  21. ALWAYS BUDGET AT LEAST 10 PERCENT OF YOUR EXPENSES AS “CONTINGENCY.” There will always be unforeseen expenses, such as:

    • things that were overlooked

    • things that were underbudgeted

    • labor strikes

    • bad weather

    • overtime labor

    • extra postage and mailings

    • phone and computer hookups

    • cancellation insurance

    • speaker substitutions.

  22. BUILD IN A “PROTECT YOURSELF” CLAUSE. Make sure that your cancellation clause is reciprocal. What if the hotel does major disruptive renovations? Has a change in management? Or the union goes on strike?

  23. GET ALL THE CHARGES LISTED IN WRITING UPFRONT. Then add a “no additional charges” clause. These charges may include:

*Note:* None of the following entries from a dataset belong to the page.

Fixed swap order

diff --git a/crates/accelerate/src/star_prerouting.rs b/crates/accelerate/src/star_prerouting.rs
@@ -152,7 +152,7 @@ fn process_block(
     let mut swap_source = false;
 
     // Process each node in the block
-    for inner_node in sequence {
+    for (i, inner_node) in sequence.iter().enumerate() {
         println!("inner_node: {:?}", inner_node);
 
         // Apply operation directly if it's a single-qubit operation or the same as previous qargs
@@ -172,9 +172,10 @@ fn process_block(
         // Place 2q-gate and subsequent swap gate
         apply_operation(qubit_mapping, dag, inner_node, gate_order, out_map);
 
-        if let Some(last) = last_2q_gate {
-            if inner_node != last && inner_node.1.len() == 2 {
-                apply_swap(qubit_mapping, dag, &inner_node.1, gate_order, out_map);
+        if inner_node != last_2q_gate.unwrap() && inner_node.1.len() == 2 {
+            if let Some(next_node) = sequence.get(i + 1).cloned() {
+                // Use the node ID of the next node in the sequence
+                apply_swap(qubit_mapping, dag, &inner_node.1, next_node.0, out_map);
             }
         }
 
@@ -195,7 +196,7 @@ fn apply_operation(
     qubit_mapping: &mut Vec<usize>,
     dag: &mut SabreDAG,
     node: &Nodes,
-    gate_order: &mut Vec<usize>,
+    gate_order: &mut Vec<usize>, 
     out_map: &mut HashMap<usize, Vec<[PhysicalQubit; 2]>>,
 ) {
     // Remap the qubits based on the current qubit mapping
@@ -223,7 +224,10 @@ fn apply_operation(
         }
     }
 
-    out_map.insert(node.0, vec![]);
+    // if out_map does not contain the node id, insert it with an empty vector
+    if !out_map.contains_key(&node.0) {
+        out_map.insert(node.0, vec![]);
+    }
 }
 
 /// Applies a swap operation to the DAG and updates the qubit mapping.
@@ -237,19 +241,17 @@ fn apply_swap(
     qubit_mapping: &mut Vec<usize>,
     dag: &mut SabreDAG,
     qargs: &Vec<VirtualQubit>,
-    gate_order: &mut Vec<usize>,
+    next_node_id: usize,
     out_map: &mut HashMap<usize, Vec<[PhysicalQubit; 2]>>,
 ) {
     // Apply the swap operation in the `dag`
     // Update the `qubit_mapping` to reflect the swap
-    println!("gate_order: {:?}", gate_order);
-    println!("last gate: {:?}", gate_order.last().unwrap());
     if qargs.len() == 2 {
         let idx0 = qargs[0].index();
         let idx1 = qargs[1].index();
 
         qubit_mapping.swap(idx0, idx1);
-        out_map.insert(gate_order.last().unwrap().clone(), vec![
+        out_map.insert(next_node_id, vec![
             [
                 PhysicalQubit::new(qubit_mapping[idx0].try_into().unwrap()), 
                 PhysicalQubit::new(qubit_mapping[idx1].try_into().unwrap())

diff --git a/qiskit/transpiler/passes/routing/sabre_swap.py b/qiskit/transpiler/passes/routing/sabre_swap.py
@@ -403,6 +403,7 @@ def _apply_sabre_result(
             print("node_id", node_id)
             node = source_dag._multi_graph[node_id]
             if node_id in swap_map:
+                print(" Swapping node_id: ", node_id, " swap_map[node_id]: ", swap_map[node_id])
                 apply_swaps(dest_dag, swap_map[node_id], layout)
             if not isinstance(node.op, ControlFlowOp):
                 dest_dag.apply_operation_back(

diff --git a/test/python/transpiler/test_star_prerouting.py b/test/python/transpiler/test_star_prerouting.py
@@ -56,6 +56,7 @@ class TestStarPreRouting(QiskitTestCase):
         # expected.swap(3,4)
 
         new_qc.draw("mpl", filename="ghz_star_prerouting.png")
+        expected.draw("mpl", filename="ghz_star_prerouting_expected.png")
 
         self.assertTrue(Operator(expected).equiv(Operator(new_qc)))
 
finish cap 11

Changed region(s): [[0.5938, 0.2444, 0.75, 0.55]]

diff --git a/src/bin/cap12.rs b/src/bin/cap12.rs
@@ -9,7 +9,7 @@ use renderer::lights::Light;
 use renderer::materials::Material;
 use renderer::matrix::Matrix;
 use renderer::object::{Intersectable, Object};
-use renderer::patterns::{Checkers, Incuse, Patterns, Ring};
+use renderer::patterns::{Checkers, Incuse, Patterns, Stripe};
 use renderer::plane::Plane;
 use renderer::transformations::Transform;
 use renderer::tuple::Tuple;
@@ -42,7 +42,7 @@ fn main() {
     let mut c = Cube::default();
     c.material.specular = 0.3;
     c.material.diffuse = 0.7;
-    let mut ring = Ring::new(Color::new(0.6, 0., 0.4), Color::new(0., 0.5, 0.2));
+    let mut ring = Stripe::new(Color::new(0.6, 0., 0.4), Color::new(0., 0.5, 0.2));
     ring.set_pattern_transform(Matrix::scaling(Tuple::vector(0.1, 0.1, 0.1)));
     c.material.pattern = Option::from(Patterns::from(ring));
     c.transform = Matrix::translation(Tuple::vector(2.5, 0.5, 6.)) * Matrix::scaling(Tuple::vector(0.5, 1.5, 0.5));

    • tips and service charges

    • labor charges (including minimum hours and minimum rates)

    • move-in/move-out charges and setup charges

    • microphones, electricity, and phone hookups

    • risers and easels

    • tables, chairs, couches, and linen charges.

  24. NEGOTIATE WITH THE HOTEL'S BUSINESS CENTER for a bulk rate or discounts on copies, faxes, and secretarial services.

  25. USE THE LOCAL CVB'S PHOTOS, POSTERS, PROMOTIONAL SHELLS, MEETING FOLDERS, AND TOURIST INFORMATION.

  26. BE VERY TIGHT WITH YOUR F&B GUARANTEES. Use your historical data, place conservative estimates, and track your attendees' preferences and patterns closely.

  27. ASK WHO ELSE IS IN THE HOTEL AT THE SAME TIME. You may be able to gain savings through economies of scale by, for example, having the same menu.

  28. IF A MEETING LASTS MORE THAN TWO DAYS, KEEP THE MEETING ROOM SETUP IDENTICAL.

  29. REDUCE THE NUMBER OF BREAKOUT ROOMS NEEDED. This will save you both AV and setup costs.

  30. ENCOURAGE THE USE OF YOUR OFFICIAL AIR CARRIER. Always track the airline usage.

  31. BRING THE DEMOGRAPHICS OF YOUR GROUP TO THE TABLE WHEN NEGOTIATING AIR CARRIERS.

  32. ANALYZE COST SAVINGS REGARDING AIRFARES. It might make sense to require a Saturday night stay vs. paying for the extra room night.

  33. BARTER GOODS AND SERVICES. This can also apply to air.

  34. ALWAYS THOROUGHLY RESEARCH YOUR SUPPLIERS. Is there competition? How busy is the market? Are you in high or low or mid-season? What is the reputation of the supplier? How many years has the company been in business? Find out what your supplier is willing to provide as extras. These will add value, but likely cost little money, effort, or time to the supplier.

  35. NEVER LET YOUR SUPPLIERS THINK THEY'RE THE ONLY ONES.

More On/ Meetingsnet.com

For more tips, visit our Web site. Keyword: cost savings/budgets

Sources: Corbin Ball, Corbin Ball Associates (www.corbinball.com); and Louisa Davis, CMP/CMM Metallurgical Society of the Canadian Institute of Mining, Metallurgy, and Petroleum